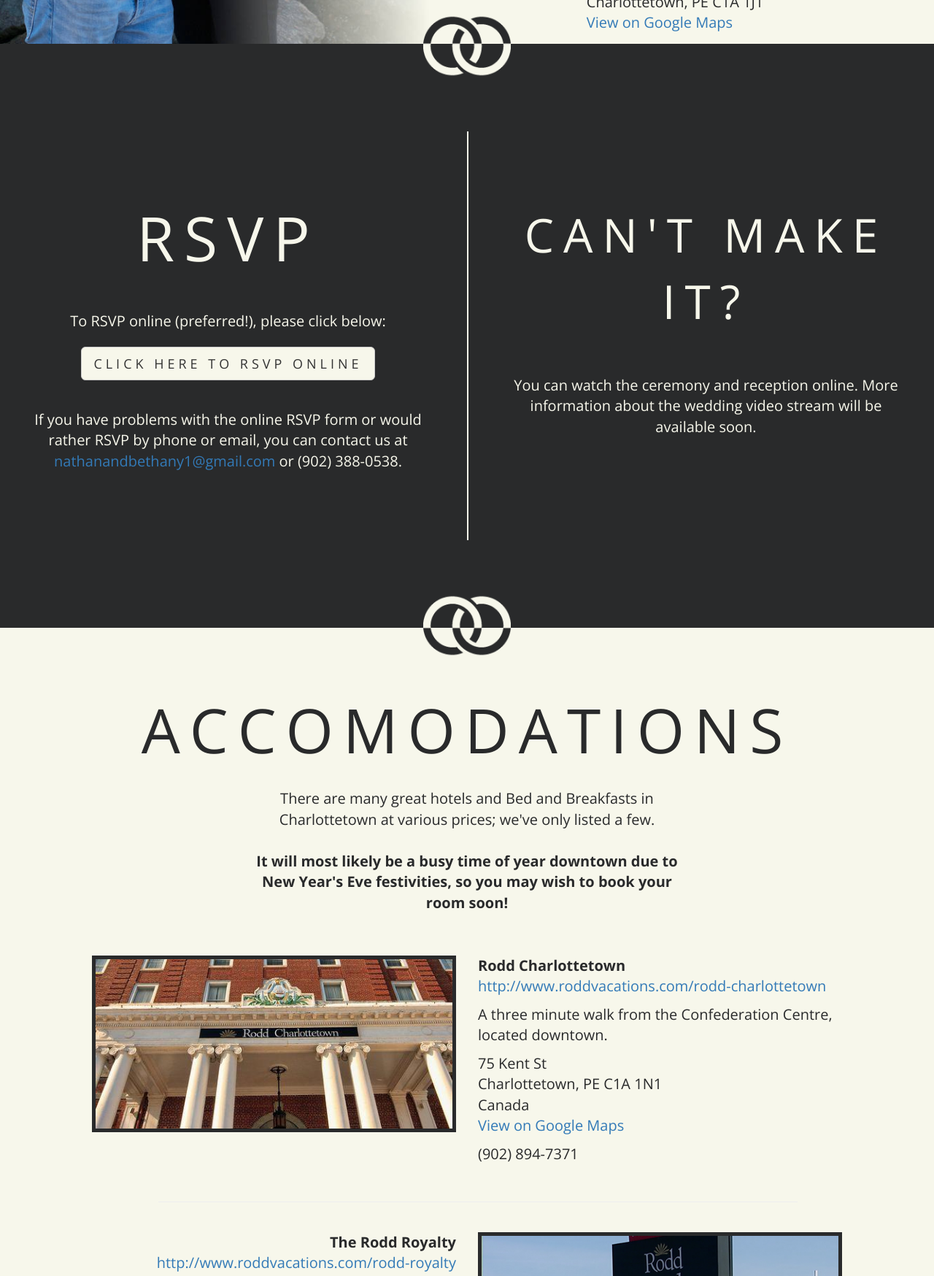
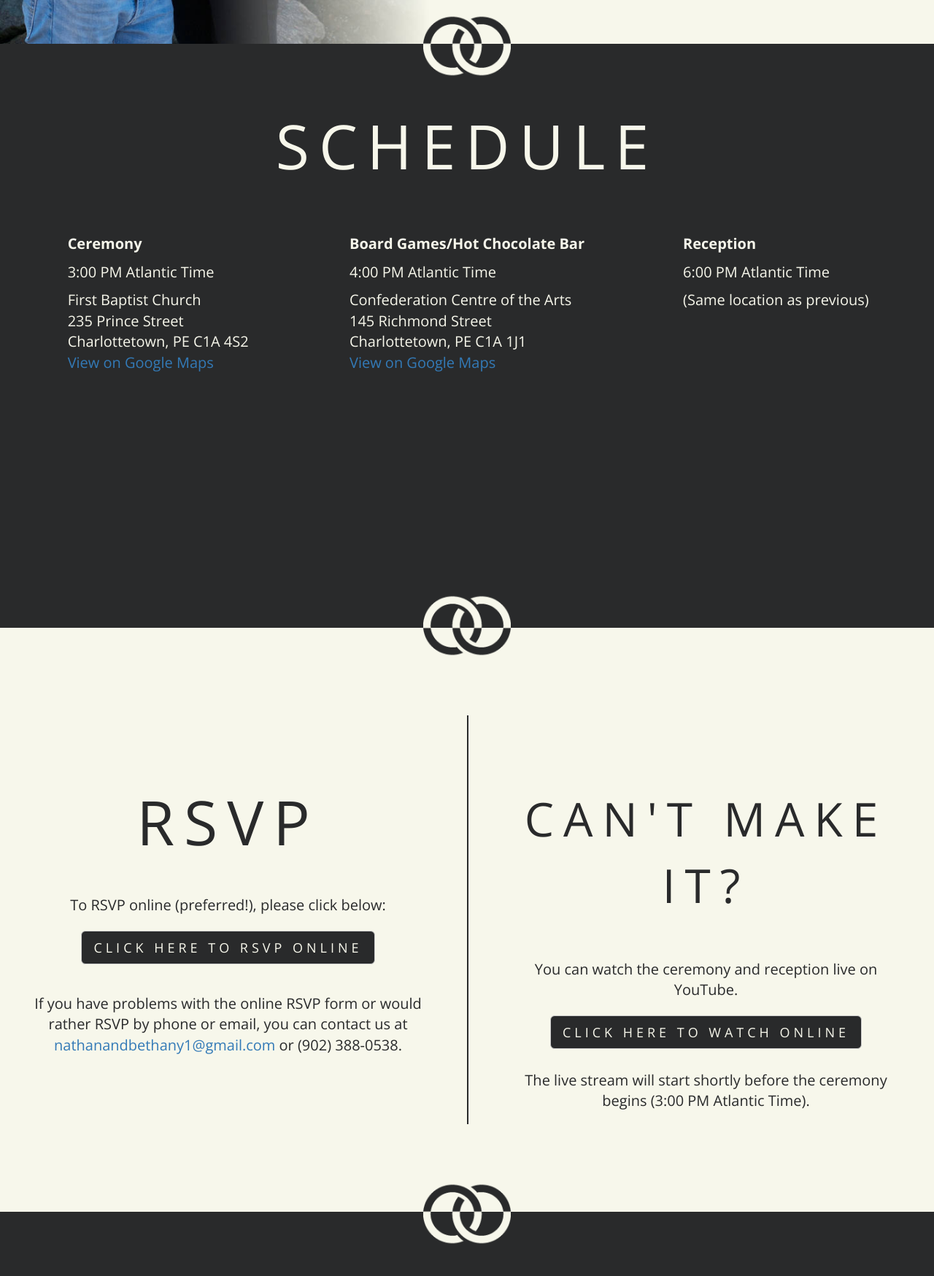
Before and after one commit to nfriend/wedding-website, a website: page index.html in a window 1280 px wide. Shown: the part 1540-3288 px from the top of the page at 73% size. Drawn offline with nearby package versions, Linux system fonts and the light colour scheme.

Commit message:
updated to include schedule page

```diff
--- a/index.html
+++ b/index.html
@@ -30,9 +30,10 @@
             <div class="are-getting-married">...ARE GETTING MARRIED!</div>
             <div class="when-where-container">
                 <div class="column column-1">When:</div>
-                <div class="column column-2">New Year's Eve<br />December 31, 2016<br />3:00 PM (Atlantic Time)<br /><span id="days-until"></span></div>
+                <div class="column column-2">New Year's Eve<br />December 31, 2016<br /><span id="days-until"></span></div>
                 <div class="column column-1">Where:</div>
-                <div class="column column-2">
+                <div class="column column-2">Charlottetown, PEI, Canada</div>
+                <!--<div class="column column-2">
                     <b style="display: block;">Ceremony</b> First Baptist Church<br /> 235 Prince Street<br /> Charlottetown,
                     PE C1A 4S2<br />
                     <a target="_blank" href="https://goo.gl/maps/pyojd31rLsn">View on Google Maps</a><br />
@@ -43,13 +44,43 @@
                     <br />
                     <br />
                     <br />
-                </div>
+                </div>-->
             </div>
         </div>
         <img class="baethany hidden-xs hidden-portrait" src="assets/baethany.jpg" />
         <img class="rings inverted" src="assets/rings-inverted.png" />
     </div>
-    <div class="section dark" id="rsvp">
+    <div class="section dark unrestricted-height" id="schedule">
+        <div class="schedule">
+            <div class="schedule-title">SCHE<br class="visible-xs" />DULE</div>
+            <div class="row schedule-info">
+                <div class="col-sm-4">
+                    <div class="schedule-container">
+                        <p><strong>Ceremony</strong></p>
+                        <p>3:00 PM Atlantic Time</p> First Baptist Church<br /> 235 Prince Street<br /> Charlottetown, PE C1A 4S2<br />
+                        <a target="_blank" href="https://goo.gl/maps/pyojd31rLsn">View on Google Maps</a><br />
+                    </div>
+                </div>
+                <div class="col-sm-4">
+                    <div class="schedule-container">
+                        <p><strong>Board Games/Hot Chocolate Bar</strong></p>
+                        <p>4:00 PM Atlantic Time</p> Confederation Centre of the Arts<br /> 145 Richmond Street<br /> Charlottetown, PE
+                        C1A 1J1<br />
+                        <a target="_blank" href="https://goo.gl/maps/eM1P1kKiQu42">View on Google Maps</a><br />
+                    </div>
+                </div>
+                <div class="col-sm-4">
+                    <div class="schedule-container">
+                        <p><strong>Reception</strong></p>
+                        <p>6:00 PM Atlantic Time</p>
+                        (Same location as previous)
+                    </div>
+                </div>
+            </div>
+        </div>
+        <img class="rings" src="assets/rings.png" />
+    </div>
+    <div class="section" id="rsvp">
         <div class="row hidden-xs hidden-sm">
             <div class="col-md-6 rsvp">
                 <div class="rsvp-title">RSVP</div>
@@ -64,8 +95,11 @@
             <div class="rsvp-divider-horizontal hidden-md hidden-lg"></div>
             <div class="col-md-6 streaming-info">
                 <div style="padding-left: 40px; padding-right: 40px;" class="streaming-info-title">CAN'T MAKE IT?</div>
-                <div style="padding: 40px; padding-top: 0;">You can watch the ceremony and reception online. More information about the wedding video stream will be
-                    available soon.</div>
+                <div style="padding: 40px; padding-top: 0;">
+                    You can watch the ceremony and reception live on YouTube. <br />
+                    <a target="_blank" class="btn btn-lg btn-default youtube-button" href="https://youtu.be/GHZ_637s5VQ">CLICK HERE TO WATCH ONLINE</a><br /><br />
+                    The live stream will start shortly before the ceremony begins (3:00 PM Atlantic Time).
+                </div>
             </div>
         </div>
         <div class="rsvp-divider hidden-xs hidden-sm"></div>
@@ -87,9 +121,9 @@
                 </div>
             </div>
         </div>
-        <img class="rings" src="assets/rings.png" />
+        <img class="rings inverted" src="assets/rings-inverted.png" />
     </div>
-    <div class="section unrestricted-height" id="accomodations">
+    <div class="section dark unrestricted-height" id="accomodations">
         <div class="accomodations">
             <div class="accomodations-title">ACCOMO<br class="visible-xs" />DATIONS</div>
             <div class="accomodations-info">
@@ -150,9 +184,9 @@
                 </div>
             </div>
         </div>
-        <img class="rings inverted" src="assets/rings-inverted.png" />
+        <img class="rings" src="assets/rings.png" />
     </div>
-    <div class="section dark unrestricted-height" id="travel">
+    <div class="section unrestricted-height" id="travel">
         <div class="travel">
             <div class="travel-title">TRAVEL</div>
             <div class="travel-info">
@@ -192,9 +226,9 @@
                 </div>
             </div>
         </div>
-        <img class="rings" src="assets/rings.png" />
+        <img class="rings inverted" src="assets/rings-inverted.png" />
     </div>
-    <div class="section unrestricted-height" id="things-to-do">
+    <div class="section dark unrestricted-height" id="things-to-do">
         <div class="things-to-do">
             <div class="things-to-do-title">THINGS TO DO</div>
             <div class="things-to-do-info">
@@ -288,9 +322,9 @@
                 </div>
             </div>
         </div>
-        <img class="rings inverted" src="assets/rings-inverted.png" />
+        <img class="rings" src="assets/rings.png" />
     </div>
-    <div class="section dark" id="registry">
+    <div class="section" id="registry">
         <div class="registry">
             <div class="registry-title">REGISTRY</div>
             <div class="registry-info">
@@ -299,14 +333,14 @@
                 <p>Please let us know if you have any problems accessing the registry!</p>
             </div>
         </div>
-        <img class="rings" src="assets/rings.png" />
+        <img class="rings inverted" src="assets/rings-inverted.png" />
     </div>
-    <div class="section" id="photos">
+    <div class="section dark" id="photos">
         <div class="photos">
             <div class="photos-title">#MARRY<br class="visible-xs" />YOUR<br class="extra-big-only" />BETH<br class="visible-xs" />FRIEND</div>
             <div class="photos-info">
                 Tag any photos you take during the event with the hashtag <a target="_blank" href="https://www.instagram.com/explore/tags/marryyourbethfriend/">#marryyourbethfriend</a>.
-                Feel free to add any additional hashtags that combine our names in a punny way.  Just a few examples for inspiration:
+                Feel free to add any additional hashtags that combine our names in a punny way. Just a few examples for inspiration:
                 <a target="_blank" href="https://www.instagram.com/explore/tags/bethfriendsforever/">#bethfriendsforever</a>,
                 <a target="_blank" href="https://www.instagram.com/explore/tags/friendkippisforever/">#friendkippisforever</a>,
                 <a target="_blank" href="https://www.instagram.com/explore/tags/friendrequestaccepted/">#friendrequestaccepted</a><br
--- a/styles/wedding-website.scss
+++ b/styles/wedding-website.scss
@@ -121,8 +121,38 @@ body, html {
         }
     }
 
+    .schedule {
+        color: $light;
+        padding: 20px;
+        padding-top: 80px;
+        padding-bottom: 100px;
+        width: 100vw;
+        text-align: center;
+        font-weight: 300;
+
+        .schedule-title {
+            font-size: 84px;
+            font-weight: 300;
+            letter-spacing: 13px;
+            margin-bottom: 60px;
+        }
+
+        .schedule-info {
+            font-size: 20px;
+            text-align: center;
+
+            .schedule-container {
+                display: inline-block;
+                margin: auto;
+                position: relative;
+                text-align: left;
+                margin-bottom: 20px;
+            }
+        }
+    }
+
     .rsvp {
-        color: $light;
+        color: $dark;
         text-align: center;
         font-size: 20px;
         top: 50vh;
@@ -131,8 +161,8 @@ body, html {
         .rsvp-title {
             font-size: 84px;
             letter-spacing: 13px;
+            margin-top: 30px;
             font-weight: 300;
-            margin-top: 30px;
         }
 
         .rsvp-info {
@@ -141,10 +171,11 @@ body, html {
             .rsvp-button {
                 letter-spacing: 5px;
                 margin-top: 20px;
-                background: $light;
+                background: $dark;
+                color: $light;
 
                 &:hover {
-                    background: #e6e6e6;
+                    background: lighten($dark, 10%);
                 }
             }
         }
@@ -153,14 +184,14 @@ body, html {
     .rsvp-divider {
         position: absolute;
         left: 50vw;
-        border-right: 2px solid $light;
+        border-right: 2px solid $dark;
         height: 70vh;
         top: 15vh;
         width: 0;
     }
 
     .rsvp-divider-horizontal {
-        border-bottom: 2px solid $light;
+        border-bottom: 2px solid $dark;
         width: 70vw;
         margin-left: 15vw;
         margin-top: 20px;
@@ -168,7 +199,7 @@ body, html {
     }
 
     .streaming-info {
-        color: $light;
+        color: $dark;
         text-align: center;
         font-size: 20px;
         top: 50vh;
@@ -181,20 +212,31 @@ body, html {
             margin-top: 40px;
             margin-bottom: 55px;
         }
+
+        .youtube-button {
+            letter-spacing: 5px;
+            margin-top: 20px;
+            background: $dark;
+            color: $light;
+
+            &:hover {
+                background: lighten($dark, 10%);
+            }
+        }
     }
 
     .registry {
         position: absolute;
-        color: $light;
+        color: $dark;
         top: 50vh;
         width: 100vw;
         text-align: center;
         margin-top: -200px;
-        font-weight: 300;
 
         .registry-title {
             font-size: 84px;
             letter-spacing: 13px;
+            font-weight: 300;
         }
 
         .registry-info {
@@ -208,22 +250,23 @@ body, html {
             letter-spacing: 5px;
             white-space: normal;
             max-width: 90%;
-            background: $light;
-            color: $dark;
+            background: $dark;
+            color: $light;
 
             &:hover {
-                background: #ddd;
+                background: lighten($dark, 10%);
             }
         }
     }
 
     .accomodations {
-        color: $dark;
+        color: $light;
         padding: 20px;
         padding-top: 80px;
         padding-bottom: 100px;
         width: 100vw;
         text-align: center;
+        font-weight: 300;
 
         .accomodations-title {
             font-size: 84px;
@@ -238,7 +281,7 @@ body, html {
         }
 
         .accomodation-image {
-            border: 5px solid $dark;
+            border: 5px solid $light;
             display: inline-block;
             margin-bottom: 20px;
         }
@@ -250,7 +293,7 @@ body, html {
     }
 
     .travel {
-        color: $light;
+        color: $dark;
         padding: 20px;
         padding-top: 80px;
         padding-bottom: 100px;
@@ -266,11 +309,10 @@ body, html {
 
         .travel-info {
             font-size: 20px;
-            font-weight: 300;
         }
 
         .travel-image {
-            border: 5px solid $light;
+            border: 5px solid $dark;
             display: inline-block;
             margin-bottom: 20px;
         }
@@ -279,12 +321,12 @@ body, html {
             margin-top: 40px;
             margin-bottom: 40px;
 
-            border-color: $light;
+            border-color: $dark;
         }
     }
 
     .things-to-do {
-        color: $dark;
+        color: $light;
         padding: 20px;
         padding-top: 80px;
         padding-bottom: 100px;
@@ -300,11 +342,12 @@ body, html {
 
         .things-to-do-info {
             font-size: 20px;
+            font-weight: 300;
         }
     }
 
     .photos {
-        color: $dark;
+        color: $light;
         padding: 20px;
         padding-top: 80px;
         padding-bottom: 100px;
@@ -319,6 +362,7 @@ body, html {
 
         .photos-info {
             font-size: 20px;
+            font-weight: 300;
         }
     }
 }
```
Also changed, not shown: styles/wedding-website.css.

→ **WHAT THIS TASK INVOLVES**: Identify and extract each line of the listing that contains "schedule".

→ **THE COMPLETED TASK**:
updated to include schedule page
+    <div class="section dark unrestricted-height" id="schedule">
+        <div class="schedule">
+            <div class="schedule-title">SCHE<br class="visible-xs" />DULE</div>
+            <div class="row schedule-info">
+                    <div class="schedule-container">
+                    <div class="schedule-container">
+                    <div class="schedule-container">
+    .schedule {
+        .schedule-title {
+        .schedule-info {
+            .schedule-container {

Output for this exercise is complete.